FMCSA seeks comment on SMS study, schedules September 8 meeting
The Federal Motor Carrier Safety Administration is requesting comment by September 27 on the recent National Academy of Sciences (NAS) report on the Safety Measurement System (SMS) and has scheduled a September 8 public meeting to discuss NAS recommendations and solicit input. The agency is allowing attendance at the meeting either in person or by webinar.
In an August 28 Federal Register notice, FMCSA outlined “several high-level proposals” to address each of six specific NAS recommendations, but it noted that the proposals are not the “entirety of the action plan.” FMCSA also plans to establish a Standing Committee to oversee and advise related to the agency’s response to the study. The committee will advise the agency on Item Response Theory (IRT) modeling and establish a process for gathering stakeholder input in the implementation of the action plan.
FMCSA’s Federal Register notice implies that the agency’s focus will be to respond to the six formal recommendations, but the Fixing America’s Surface Transportation Act contemplates a broader and more comprehensive response. Section 5223 bars publication of SMS percentiles and alerts on property carriers until the Department of Transportation Office of Inspector General certifies that FMCSA’s corrective action plan addressed “any deficiencies identified” in the NAS report and has “fully implemented or satisfactorily addressed” issues raised by a February 2014 Government Accountability Office report (GAO 14-114). (In its Federal Register notice, FMCSA never uses the word “corrective,” as Congress did, and simply refers to is upcoming response as an “action plan.”)
Among the six recommendations are a couple that are of particular interest to small carriers. The fifth recommendation was that FMCSA conduct further study on how the operation of percentile ranking affects its suitability for public release. FMCSA responded:
Like NAS, FMCSA has been unable to quantify the impacts to motor carriers of publicly displaying the SMS percentiles. The Agency has only anecdotal information about the business impacts of the public percentiles on the SMS Web site. Historically, insurance companies and shippers have been reluctant to share data on how safety data is used to determine rates.

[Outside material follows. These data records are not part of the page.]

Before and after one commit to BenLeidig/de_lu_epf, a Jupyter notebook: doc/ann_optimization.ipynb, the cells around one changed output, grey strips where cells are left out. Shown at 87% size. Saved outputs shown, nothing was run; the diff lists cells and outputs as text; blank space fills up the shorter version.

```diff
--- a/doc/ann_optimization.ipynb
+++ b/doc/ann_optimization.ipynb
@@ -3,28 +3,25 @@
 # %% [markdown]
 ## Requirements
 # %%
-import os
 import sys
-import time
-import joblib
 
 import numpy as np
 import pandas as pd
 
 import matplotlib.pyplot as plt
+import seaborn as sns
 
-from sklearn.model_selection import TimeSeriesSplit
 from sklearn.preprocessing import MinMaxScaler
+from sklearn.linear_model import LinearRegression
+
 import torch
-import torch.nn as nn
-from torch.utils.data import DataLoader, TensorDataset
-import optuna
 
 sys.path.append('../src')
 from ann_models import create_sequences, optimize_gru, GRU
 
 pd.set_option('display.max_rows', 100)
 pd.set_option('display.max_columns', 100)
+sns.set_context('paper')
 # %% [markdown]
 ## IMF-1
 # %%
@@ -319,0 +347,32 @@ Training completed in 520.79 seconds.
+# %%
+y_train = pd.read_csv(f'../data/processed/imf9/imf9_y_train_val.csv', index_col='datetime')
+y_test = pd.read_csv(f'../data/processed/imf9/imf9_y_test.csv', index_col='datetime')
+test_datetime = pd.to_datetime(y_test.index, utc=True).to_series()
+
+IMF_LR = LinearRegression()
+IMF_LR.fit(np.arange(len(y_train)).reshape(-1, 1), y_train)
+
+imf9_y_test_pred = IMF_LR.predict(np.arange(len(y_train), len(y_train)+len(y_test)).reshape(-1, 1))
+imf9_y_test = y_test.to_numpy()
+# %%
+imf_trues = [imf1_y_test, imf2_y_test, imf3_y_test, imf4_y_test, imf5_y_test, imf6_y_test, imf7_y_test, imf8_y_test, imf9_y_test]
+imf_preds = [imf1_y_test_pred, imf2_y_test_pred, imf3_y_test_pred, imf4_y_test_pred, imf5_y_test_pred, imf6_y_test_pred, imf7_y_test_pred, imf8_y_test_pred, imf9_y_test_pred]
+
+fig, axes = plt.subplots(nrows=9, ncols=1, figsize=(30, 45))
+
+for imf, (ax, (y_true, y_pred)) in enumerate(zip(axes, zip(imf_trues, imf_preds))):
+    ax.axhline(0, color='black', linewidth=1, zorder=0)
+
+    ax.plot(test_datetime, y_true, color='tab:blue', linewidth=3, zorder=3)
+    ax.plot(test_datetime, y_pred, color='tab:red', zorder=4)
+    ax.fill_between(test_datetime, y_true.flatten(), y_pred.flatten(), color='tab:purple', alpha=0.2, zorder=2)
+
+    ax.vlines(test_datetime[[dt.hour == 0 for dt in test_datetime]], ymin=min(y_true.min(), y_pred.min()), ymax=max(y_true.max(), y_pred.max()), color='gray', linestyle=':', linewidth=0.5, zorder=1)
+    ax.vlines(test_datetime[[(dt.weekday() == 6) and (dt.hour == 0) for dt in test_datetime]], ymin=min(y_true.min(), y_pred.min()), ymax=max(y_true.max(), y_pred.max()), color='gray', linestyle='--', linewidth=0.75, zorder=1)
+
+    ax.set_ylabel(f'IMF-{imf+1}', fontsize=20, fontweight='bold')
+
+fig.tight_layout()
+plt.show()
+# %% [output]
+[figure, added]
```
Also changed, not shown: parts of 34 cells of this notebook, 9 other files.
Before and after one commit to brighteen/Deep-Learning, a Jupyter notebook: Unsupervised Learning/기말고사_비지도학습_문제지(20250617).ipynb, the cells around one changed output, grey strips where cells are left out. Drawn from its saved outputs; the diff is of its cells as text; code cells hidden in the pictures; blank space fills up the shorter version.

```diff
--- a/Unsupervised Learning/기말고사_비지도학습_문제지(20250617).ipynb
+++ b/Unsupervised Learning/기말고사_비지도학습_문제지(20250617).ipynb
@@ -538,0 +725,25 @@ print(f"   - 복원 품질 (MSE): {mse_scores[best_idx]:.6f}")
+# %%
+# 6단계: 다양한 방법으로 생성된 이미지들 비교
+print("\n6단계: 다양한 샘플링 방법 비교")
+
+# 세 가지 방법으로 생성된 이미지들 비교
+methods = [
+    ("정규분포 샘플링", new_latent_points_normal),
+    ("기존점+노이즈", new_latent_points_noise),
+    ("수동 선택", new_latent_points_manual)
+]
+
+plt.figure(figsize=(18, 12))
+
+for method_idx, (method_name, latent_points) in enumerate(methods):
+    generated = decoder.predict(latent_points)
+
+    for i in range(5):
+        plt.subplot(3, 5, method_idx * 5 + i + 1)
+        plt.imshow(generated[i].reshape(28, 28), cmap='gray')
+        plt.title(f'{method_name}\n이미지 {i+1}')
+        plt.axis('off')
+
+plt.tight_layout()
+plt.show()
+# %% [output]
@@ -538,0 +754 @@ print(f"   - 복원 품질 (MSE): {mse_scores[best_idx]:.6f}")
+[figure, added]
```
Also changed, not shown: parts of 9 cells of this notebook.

And, while the Agency has been contacted by companies advising that they lost business because of SMS, these claims have not been validated or assimilated into a usable analysis.
FMCSA requested comments from carriers, insurers, and shippers regarding the impact of public display of SMS percentiles and alerts and said it would use the information “to identify next steps for this recommendation.”
The final recommendation revolves around the phenomenon often called “event group creep” – the situation that occurs when a carrier adds vehicles and receives additional clean inspections and thus incurs poorer SMS metrics simply by moving into a different safety event group. The NAS report recommended that FMCSA decide on the carriers that receive SMS alerts using both the SMS percentile ranks and the SMS measures. Also, percentile ranks should be computed both conditionally within safety event groups and over all motor carriers, the NAS panel recommended. FMCSA said very few carriers are affected by the phenomenon but agreed that SMS methodology should be revised “so that a safety event that is not a violation or crash is not the sole reason for an increased measure or percentile.” FMCSA also is considering the idea of a hybrid measure that combines relative and absolute metrics as part of IRT model development.